Chris Mathers: The most profound change, obviously, is technology. When I first started, people committed fraud on paper. The proliferation of technology has provided criminals with the opportunity to commit crimes with a high monetary return and little chance of apprehension across international borders.
Another interesting change relates to trust. One of the side effects of the proliferation of technology seems to be the gradual erosion of trust. Today, it is almost assumed that every transaction may be fraudulent. For even the most basic transactions, consumers are now required to produce identification to confirm their identity.
Finally, we need to realize that there are no new crimes, but new ways of committing the same old crimes.
Symcor: One of the fastest growing financial crimes is synthetic identity theft. Why have banks, lawmakers and law enforcement agencies been unable to contain this menace?
Chris Mathers: Synthetic identity fraud has always existed in some form or another.
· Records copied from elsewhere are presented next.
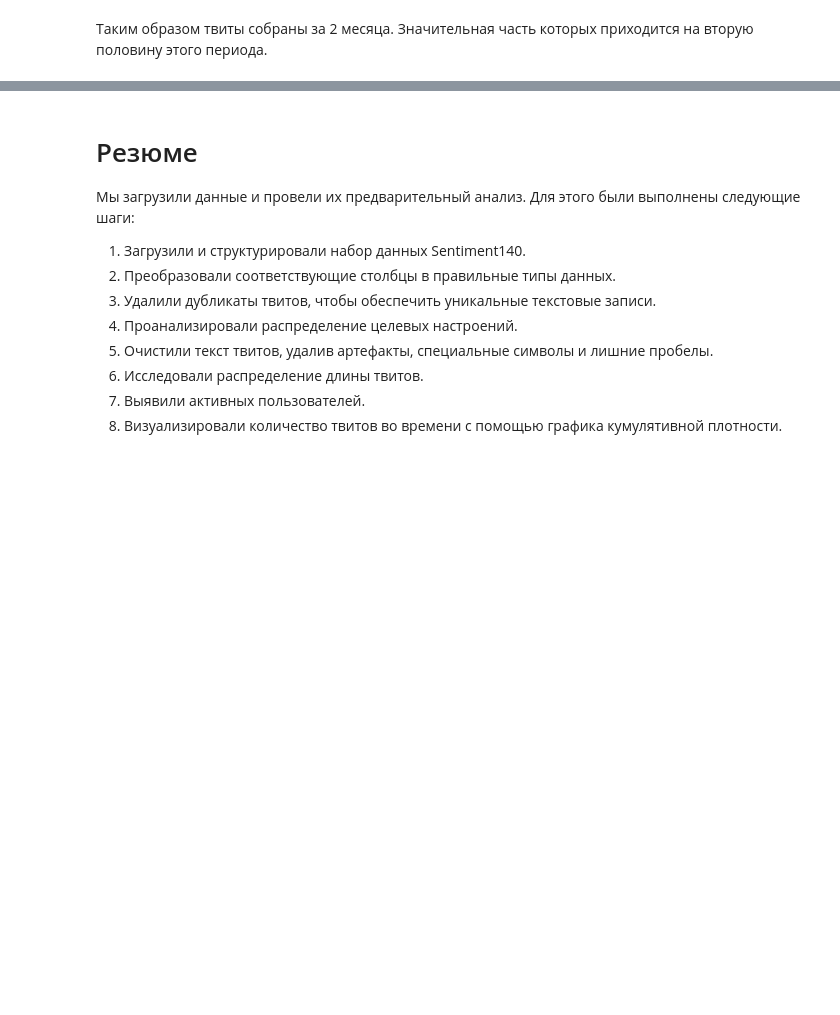
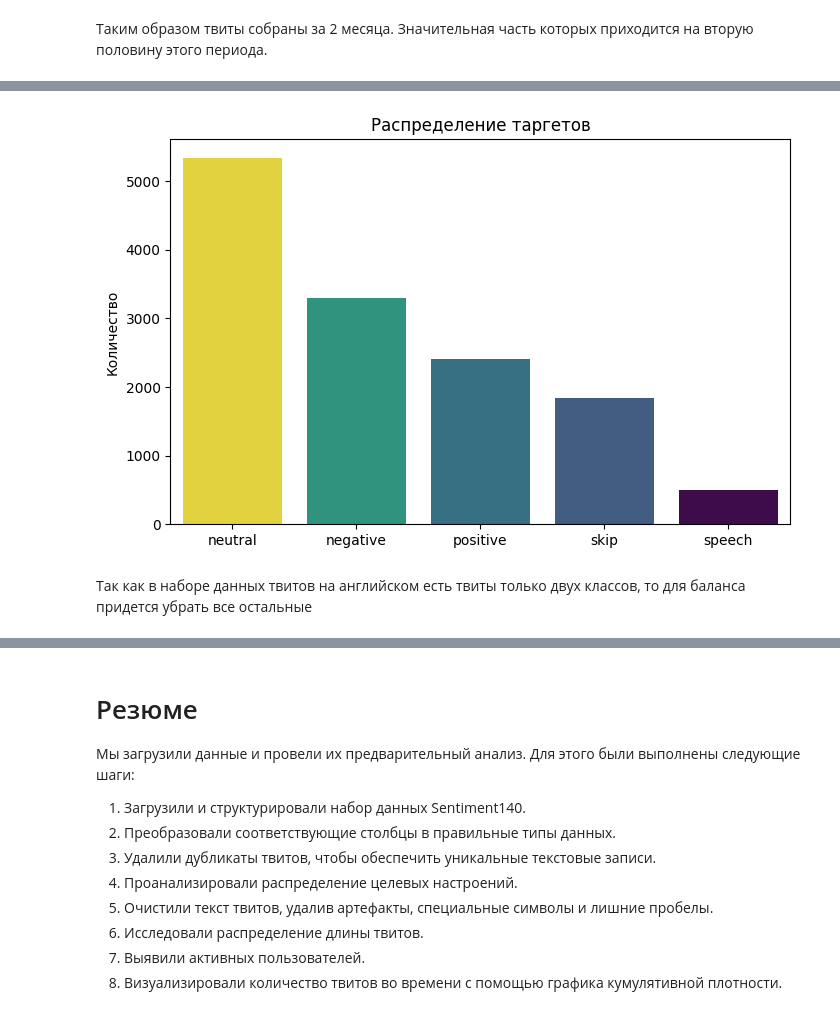
Before and after one commit to superVo1d/tweet-sentiment-classifier, a Jupyter notebook: notebooks/preprocess_data.ipynb, the cells around one changed output, grey strips where cells are left out. Drawn from its saved outputs; the diff is of its cells as text; code cells hidden in the pictures; blank space fills up the shorter version.

Commit message:
Добавлена классификация на русском

```diff
--- a/notebooks/preprocess_data.ipynb
+++ b/notebooks/preprocess_data.ipynb
@@ -25,5 +26,10 @@ with zipfile.ZipFile(ZIP_PATH, "r") as zip_ref:
 SOURCE_PATH = os.path.join(DATA_DIR, "training.1600000.processed.noemoticon.csv")
 
 data = pd.read_csv(SOURCE_PATH, encoding='latin1', header=None, names=['target', 'ids', 'date', 'flag', 'user', 'text'])
+# %%
+# Загрузим также данные твитов на русском, они понадобятся для моделирования
+SOURCE_PATH_RU = os.path.join(DATA_DIR, "rusentitweet_full.csv")
+
+data_ru = pd.read_csv(SOURCE_PATH_RU, usecols=["text", "label"])
 # %%
 random.seed(42)
@@ -252,0 +280,12 @@ data.to_csv(OUTPUT_PATH, index=False)
+# %%
+value_counts = data_ru["label"].value_counts().reset_index()
+value_counts.columns = ["label", "count"]
+
+plt.figure(figsize=(8, 5))
+sns.barplot(data=value_counts, x="label", y="count", hue="count", palette="viridis", legend=False)
+plt.xlabel("")
+plt.ylabel("Количество")
+plt.title("Распределение таргетов")
+plt.show()
+# %% [output]
+[figure, added]
@@ -252,0 +295,2 @@ data.to_csv(OUTPUT_PATH, index=False)
+# %% [markdown]
+Так как в наборе данных твитов на английском есть твиты только двух классов, то для баланса придется убрать все остальные
```
Also changed, not shown: parts of 20 cells of this notebook, 3 other files.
But the current privacy legislative framework in Canada, which has not been substantially updated to consider emerging technologies, poses challenges to overcoming this problem. Financial institutions and the public markets are the backbone of our economic system, and we have to preserve the faith that Canadians have in that system. If fraud is allowed to proliferate, that faith could be lost.
Secondly, courts need to stop considering fraud a ‘victimless crime’. It’s hardly that. Sentencing should address deterrence and punishment.
Symcor: What needs to change to enhance our current risk posture?
Chris Mathers: I think that we need to revisit our approach to privacy regulation in Canada and bring it in line with modern realities. It is particularly challenging to combat financial criminals when our current legislative framework precludes the sharing of information in all but limited circumstances.
Privacy and data protection are paramount; however it is important to have a framework where certain information may be shared for legitimate purposes in combating financial crimes.
Symcor: What was the most challenging aspect of working undercover, and what were the key learnings that came out of your experience as an undercover operative?
Chris Mathers: The most challenging aspect? Trying not to get shot!
Seriously though, I learned that criminals are still people. They have the same wishes, dreams, and desires that everyone else has. The difference is that they’ll do anything to realize those. They also know that honest people think everyone else is honest. Criminals know that this isn’t true.
Interested in learning more about Synthetic Identity Fraud? Register now for the 4th Annual COR.SPARK Innovation Summit on November 14 in Toronto to hear Chris Mathers discuss financial crimes. You can look forward to a day of learning and networking with Fintech thought-leaders, and financial and security professionals from across Canada. Visit us at www.symcor.ca/register to join our exclusive guest list.